Task requirements —
Could you restate the entries word for word, without the images?

------------------------------------------------------------------------

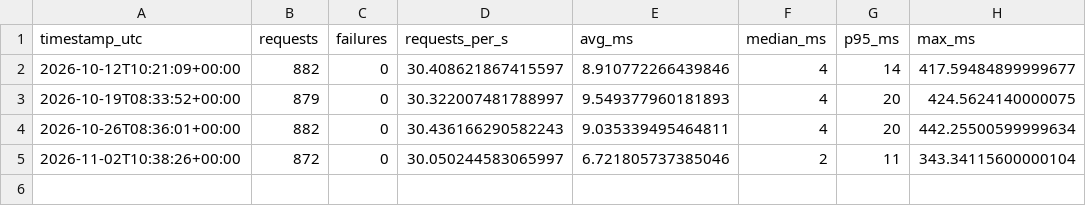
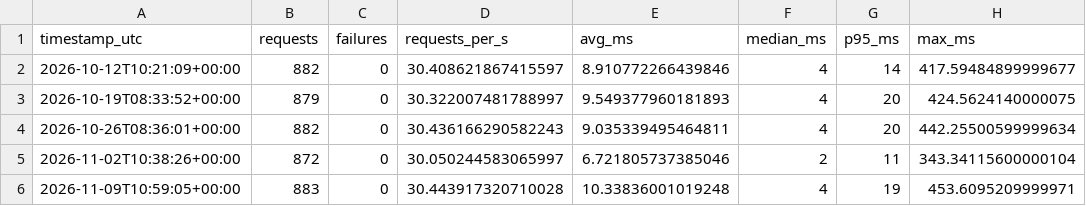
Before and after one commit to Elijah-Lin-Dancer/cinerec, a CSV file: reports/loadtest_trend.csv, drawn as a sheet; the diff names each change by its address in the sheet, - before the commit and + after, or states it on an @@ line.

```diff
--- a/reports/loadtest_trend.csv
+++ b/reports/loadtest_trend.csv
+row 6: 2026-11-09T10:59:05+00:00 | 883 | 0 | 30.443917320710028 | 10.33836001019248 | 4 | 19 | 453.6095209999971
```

------------------------------------------------------------------------

Expected answer —
Before and after one commit to Elijah-Lin-Dancer/cinerec, a CSV file: reports/loadtest_trend.csv, drawn as a sheet; the diff names each change by its address in the sheet, - before the commit and + after, or states it on an @@ line.

```diff
--- a/reports/loadtest_trend.csv
+++ b/reports/loadtest_trend.csv
+row 6: 2026-11-09T10:59:05+00:00 | 883 | 0 | 30.443917320710028 | 10.33836001019248 | 4 | 19 | 453.6095209999971
```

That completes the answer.